### TRY IT
Down to the last line, print the entries below exactly, and keep every picture out of the copy.

### Modification records
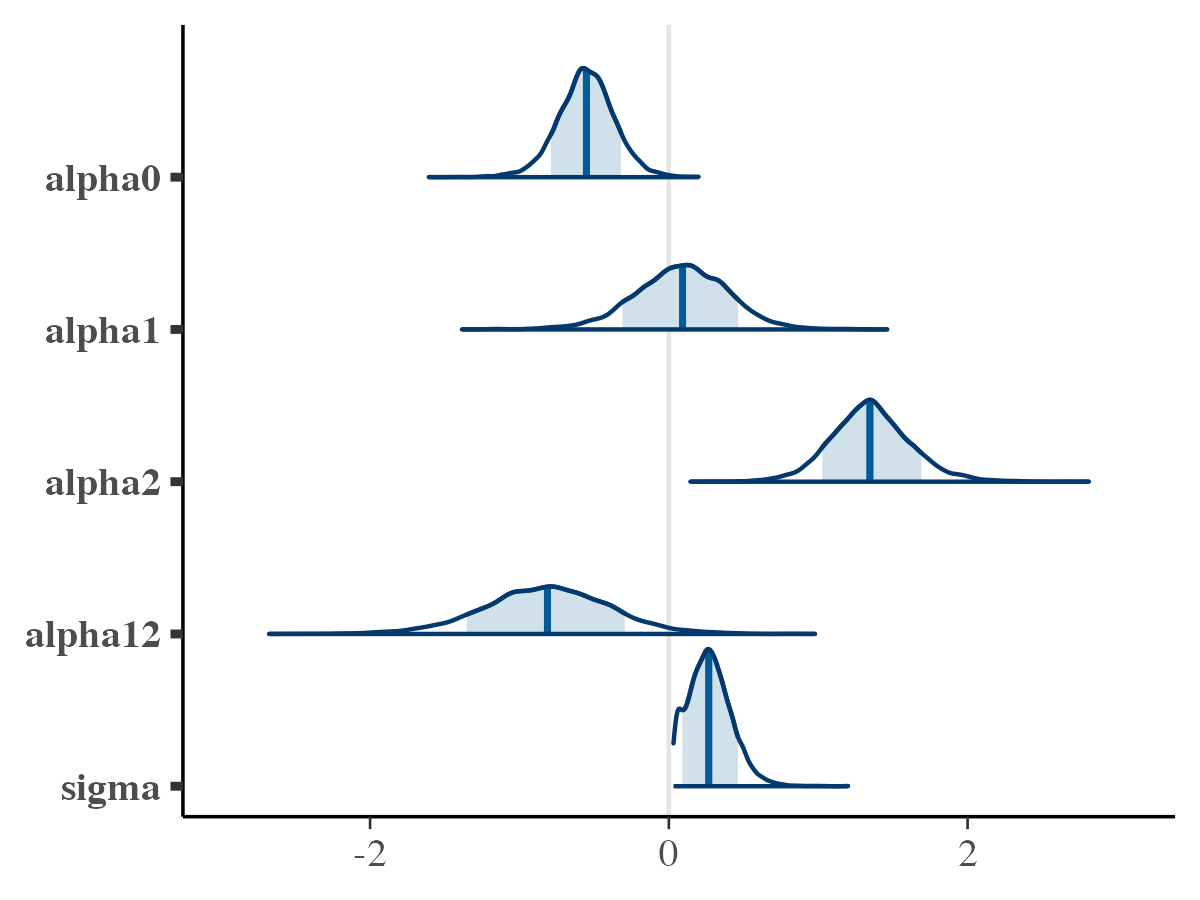
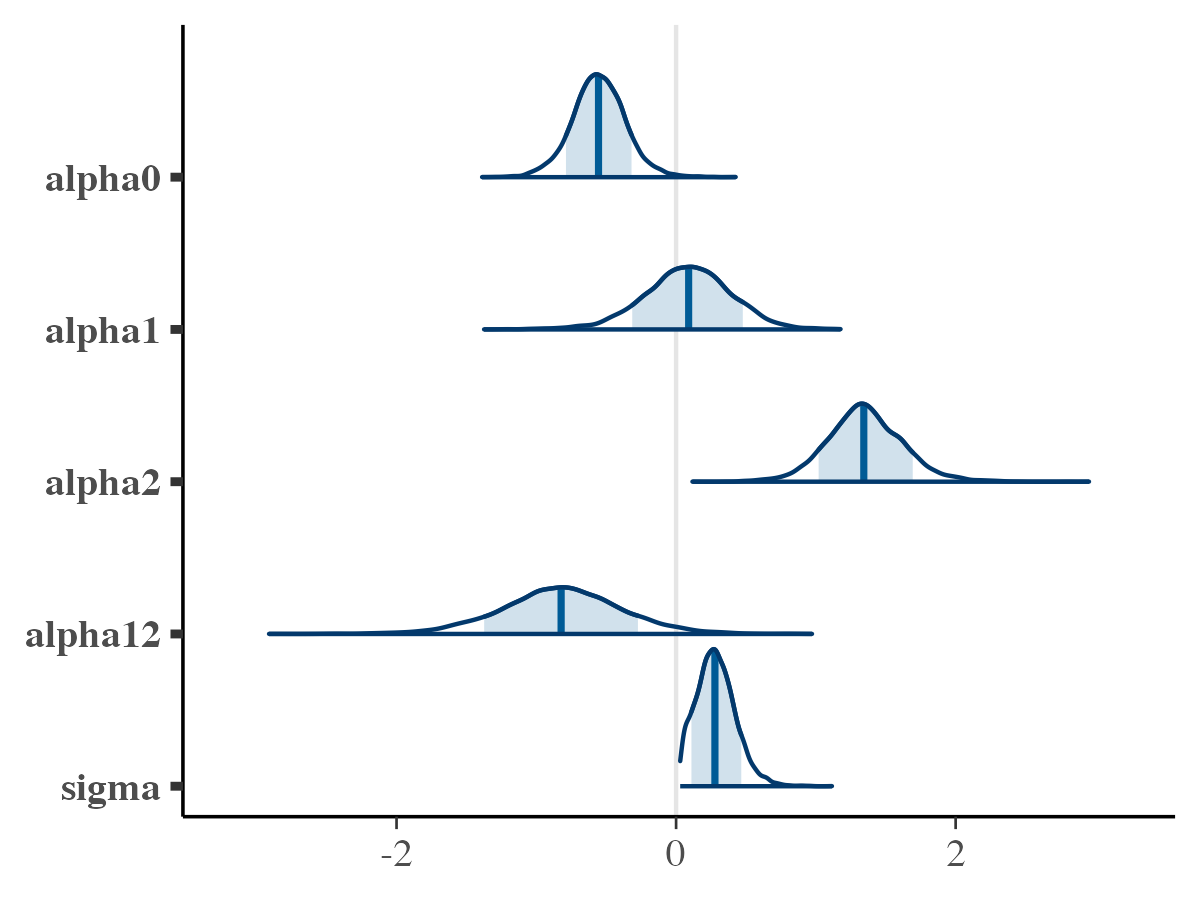
deploy: a9fd473e0ab7557b0a8dcf61e67f771c8015d01c

diff --git a/articles/rjuliabugs.html b/articles/rjuliabugs.html
@@ -259,17 +259,17 @@ through <code>summary</code> function</p>
 <span><span class="co">#&gt; </span></span>
 <span><span class="co">#&gt; Summary Statistics:</span></span>
 <span><span class="co">#&gt; </span></span>
-<span><span class="co">#&gt;  parameters      mean      std      mcse ess_bulk ess_tail  rhat ess_per_sec</span></span>
-<span><span class="co">#&gt;         tau 53.520847 118.8452 12.264880    178.6      125 1.020          NA</span></span>
-<span><span class="co">#&gt;     alpha12 -0.818868   0.4232  0.007500   3175.6     4067 1.002          NA</span></span>
-<span><span class="co">#&gt;      alpha2  1.352165   0.2682  0.005025   2856.6     4002 1.003          NA</span></span>
-<span><span class="co">#&gt;      alpha1  0.084358   0.3134  0.005652   3028.2     4312 1.002          NA</span></span>
-<span><span class="co">#&gt;      alpha0 -0.552727   0.1903  0.003353   3199.7     3703 1.002          NA</span></span>
-<span><span class="co">#&gt;        b[1] -0.185937   0.2541  0.006127   1794.4     3777 1.002          NA</span></span>
-<span><span class="co">#&gt;        b[2]  0.008814   0.2197  0.002808   6121.0     4678 1.005          NA</span></span>
-<span><span class="co">#&gt;        b[3] -0.193122   0.2275  0.005852   1487.7     3922 1.002          NA</span></span>
-<span><span class="co">#&gt;        b[4]  0.260349   0.2590  0.008387    968.7     3588 1.007          NA</span></span>
-<span><span class="co">#&gt;        b[5]  0.113036   0.2340  0.004378   3181.8     4286 1.004          NA</span></span>
+<span><span class="co">#&gt;  parameters      mean      std     mcse ess_bulk ess_tail  rhat ess_per_sec</span></span>
+<span><span class="co">#&gt;         tau 42.788637 102.6157 7.991592    292.6    225.9 1.023          NA</span></span>
+<span><span class="co">#&gt;     alpha12 -0.824024   0.4386 0.007477   3406.0   4138.7 1.001          NA</span></span>
+<span><span class="co">#&gt;      alpha2  1.352361   0.2711 0.004696   3342.0   4177.7 1.001          NA</span></span>
+<span><span class="co">#&gt;      alpha1  0.082199   0.3150 0.005390   3437.4   4353.1 1.001          NA</span></span>
+<span><span class="co">#&gt;      alpha0 -0.552213   0.1933 0.003337   3348.2   4361.6 1.000          NA</span></span>
+<span><span class="co">#&gt;        b[1] -0.200078   0.2631 0.005949   2032.6   3902.5 1.002          NA</span></span>
+<span><span class="co">#&gt;        b[2]  0.008764   0.2171 0.002871   5839.9   4667.1 1.007          NA</span></span>
+<span><span class="co">#&gt;        b[3] -0.201148   0.2358 0.005439   1862.9   4174.2 1.003          NA</span></span>
+<span><span class="co">#&gt;        b[4]  0.272750   0.2573 0.007719   1111.8   4341.0 1.007          NA</span></span>
+<span><span class="co">#&gt;        b[5]  0.114604   0.2338 0.003877   3950.1   4255.9 1.003          NA</span></span>
 <span><span class="co">#&gt;          ...</span></span>
 <span><span class="co">#&gt;   17 rows omitted</span></span></code></pre></div>
 <p>If we wish to obtain the summary statistics for each saved parameter,
@@ -380,7 +380,7 @@ package:</p>
 <span></span>
 <span><span class="co"># Example: effective sample size</span></span>
 <span><span class="fu">posterior</span><span class="fu">::</span><span class="fu"><a href="https://mc-stan.org/posterior/reference/ess_basic.html" class="external-link">ess_basic</a></span><span class="op">(</span><span class="va">posterior</span><span class="op">$</span><span class="va">params</span><span class="op">[</span>,,<span class="st">"alpha0"</span><span class="op">]</span><span class="op">)</span></span>
-<span><span class="co">#&gt; [1] 3219.338</span></span></code></pre></div>
+<span><span class="co">#&gt; [1] 3356.683</span></span></code></pre></div>
 </div>
 <div class="section level2">
 <h2 id="saving-and-loading-the-rjuliabugs-model">Saving and loading the <code>rjuliabugs</code> model<a class="anchor" aria-label="anchor" href="#saving-and-loading-the-rjuliabugs-model"></a>

diff --git a/index.html b/index.html
@@ -76,7 +76,7 @@
 <code class="sourceCode R"><span><span class="co"># install.packages("remotes")</span></span>
 <span><span class="fu">remotes</span><span class="fu">::</span><span class="fu"><a href="https://remotes.r-lib.org/reference/install_github.html" class="external-link">install_github</a></span><span class="op">(</span><span class="st">"MateusMaiaDS/rjuliabugs"</span><span class="op">)</span></span></code></pre></div>
 <p>⚠ <strong>Loading the package</strong>:<br>
-When starting a R session for the first time, after loading the package <code>rjuliabugs</code> and before running any function, we recommend to run <code><a href="reference/setup_juliaBUGS.html">?rjuliabugs::setup_juliaBUGS</a></code> to build all Julia setup in R and install any needed dependencies. We recommend this initially as it an be time-consuming. See <code><a href="reference/setup_juliaBUGS.html">?rjuliabugs::setup_juliaBUGS</a></code> for more details.</p>
+When starting a R session for the first time, after loading the package <code>rjuliabugs</code> and before running any function, we recommend to run <code><a href="reference/setup_juliaBUGS.html">rjuliabugs::setup_juliaBUGS()</a></code> to build all Julia setup in R and install any needed dependencies. We recommend this initially as it an be time-consuming. See <code><a href="reference/setup_juliaBUGS.html">?rjuliabugs::setup_juliaBUGS</a></code> for more details.</p>
 <p>For further guidance, there articles in this page which summarize most of the FAQ and additional instructions for installing Julia and setting <code>rjuliabugs</code>, troubleshooting, and running <code>rjuliabugs</code> in parallel. We recommend the reading of them before working with <code>rjuliabugs</code>:</p>
 <ul>
 <li><a href="https://mateusmaiads.github.io/rjuliabugs/articles/setup_troubleshooting.html#installing-julia">Installing Julia</a></li>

### ANSWER TO THE PROBLEM
deploy: a9fd473e0ab7557b0a8dcf61e67f771c8015d01c

diff --git a/articles/rjuliabugs.html b/articles/rjuliabugs.html
@@ -259,17 +259,17 @@ through <code>summary</code> function</p>
 <span><span class="co">#&gt; </span></span>
 <span><span class="co">#&gt; Summary Statistics:</span></span>
 <span><span class="co">#&gt; </span></span>
-<span><span class="co">#&gt;  parameters      mean      std      mcse ess_bulk ess_tail  rhat ess_per_sec</span></span>
-<span><span class="co">#&gt;         tau 53.520847 118.8452 12.264880    178.6      125 1.020          NA</span></span>
-<span><span class="co">#&gt;     alpha12 -0.818868   0.4232  0.007500   3175.6     4067 1.002          NA</span></span>
-<span><span class="co">#&gt;      alpha2  1.352165   0.2682  0.005025   2856.6     4002 1.003          NA</span></span>
-<span><span class="co">#&gt;      alpha1  0.084358   0.3134  0.005652   3028.2     4312 1.002          NA</span></span>
-<span><span class="co">#&gt;      alpha0 -0.552727   0.1903  0.003353   3199.7     3703 1.002          NA</span></span>
-<span><span class="co">#&gt;        b[1] -0.185937   0.2541  0.006127   1794.4     3777 1.002          NA</span></span>
-<span><span class="co">#&gt;        b[2]  0.008814   0.2197  0.002808   6121.0     4678 1.005          NA</span></span>
-<span><span class="co">#&gt;        b[3] -0.193122   0.2275  0.005852   1487.7     3922 1.002          NA</span></span>
-<span><span class="co">#&gt;        b[4]  0.260349   0.2590  0.008387    968.7     3588 1.007          NA</span></span>
-<span><span class="co">#&gt;        b[5]  0.113036   0.2340  0.004378   3181.8     4286 1.004          NA</span></span>
+<span><span class="co">#&gt;  parameters      mean      std     mcse ess_bulk ess_tail  rhat ess_per_sec</span></span>
+<span><span class="co">#&gt;         tau 42.788637 102.6157 7.991592    292.6    225.9 1.023          NA</span></span>
+<span><span class="co">#&gt;     alpha12 -0.824024   0.4386 0.007477   3406.0   4138.7 1.001          NA</span></span>
+<span><span class="co">#&gt;      alpha2  1.352361   0.2711 0.004696   3342.0   4177.7 1.001          NA</span></span>
+<span><span class="co">#&gt;      alpha1  0.082199   0.3150 0.005390   3437.4   4353.1 1.001          NA</span></span>
+<span><span class="co">#&gt;      alpha0 -0.552213   0.1933 0.003337   3348.2   4361.6 1.000          NA</span></span>
+<span><span class="co">#&gt;        b[1] -0.200078   0.2631 0.005949   2032.6   3902.5 1.002          NA</span></span>
+<span><span class="co">#&gt;        b[2]  0.008764   0.2171 0.002871   5839.9   4667.1 1.007          NA</span></span>
+<span><span class="co">#&gt;        b[3] -0.201148   0.2358 0.005439   1862.9   4174.2 1.003          NA</span></span>
+<span><span class="co">#&gt;        b[4]  0.272750   0.2573 0.007719   1111.8   4341.0 1.007          NA</span></span>
+<span><span class="co">#&gt;        b[5]  0.114604   0.2338 0.003877   3950.1   4255.9 1.003          NA</span></span>
 <span><span class="co">#&gt;          ...</span></span>
 <span><span class="co">#&gt;   17 rows omitted</span></span></code></pre></div>
 <p>If we wish to obtain the summary statistics for each saved parameter,
@@ -380,7 +380,7 @@ package:</p>
 <span></span>
 <span><span class="co"># Example: effective sample size</span></span>
 <span><span class="fu">posterior</span><span class="fu">::</span><span class="fu"><a href="https://mc-stan.org/posterior/reference/ess_basic.html" class="external-link">ess_basic</a></span><span class="op">(</span><span class="va">posterior</span><span class="op">$</span><span class="va">params</span><span class="op">[</span>,,<span class="st">"alpha0"</span><span class="op">]</span><span class="op">)</span></span>
-<span><span class="co">#&gt; [1] 3219.338</span></span></code></pre></div>
+<span><span class="co">#&gt; [1] 3356.683</span></span></code></pre></div>
 </div>
 <div class="section level2">
 <h2 id="saving-and-loading-the-rjuliabugs-model">Saving and loading the <code>rjuliabugs</code> model<a class="anchor" aria-label="anchor" href="#saving-and-loading-the-rjuliabugs-model"></a>

diff --git a/index.html b/index.html
@@ -76,7 +76,7 @@
 <code class="sourceCode R"><span><span class="co"># install.packages("remotes")</span></span>
 <span><span class="fu">remotes</span><span class="fu">::</span><span class="fu"><a href="https://remotes.r-lib.org/reference/install_github.html" class="external-link">install_github</a></span><span class="op">(</span><span class="st">"MateusMaiaDS/rjuliabugs"</span><span class="op">)</span></span></code></pre></div>
 <p>⚠ <strong>Loading the package</strong>:<br>
-When starting a R session for the first time, after loading the package <code>rjuliabugs</code> and before running any function, we recommend to run <code><a href="reference/setup_juliaBUGS.html">?rjuliabugs::setup_juliaBUGS</a></code> to build all Julia setup in R and install any needed dependencies. We recommend this initially as it an be time-consuming. See <code><a href="reference/setup_juliaBUGS.html">?rjuliabugs::setup_juliaBUGS</a></code> for more details.</p>
+When starting a R session for the first time, after loading the package <code>rjuliabugs</code> and before running any function, we recommend to run <code><a href="reference/setup_juliaBUGS.html">rjuliabugs::setup_juliaBUGS()</a></code> to build all Julia setup in R and install any needed dependencies. We recommend this initially as it an be time-consuming. See <code><a href="reference/setup_juliaBUGS.html">?rjuliabugs::setup_juliaBUGS</a></code> for more details.</p>
 <p>For further guidance, there articles in this page which summarize most of the FAQ and additional instructions for installing Julia and setting <code>rjuliabugs</code>, troubleshooting, and running <code>rjuliabugs</code> in parallel. We recommend the reading of them before working with <code>rjuliabugs</code>:</p>
 <ul>
 <li><a href="https://mateusmaiads.github.io/rjuliabugs/articles/setup_troubleshooting.html#installing-julia">Installing Julia</a></li>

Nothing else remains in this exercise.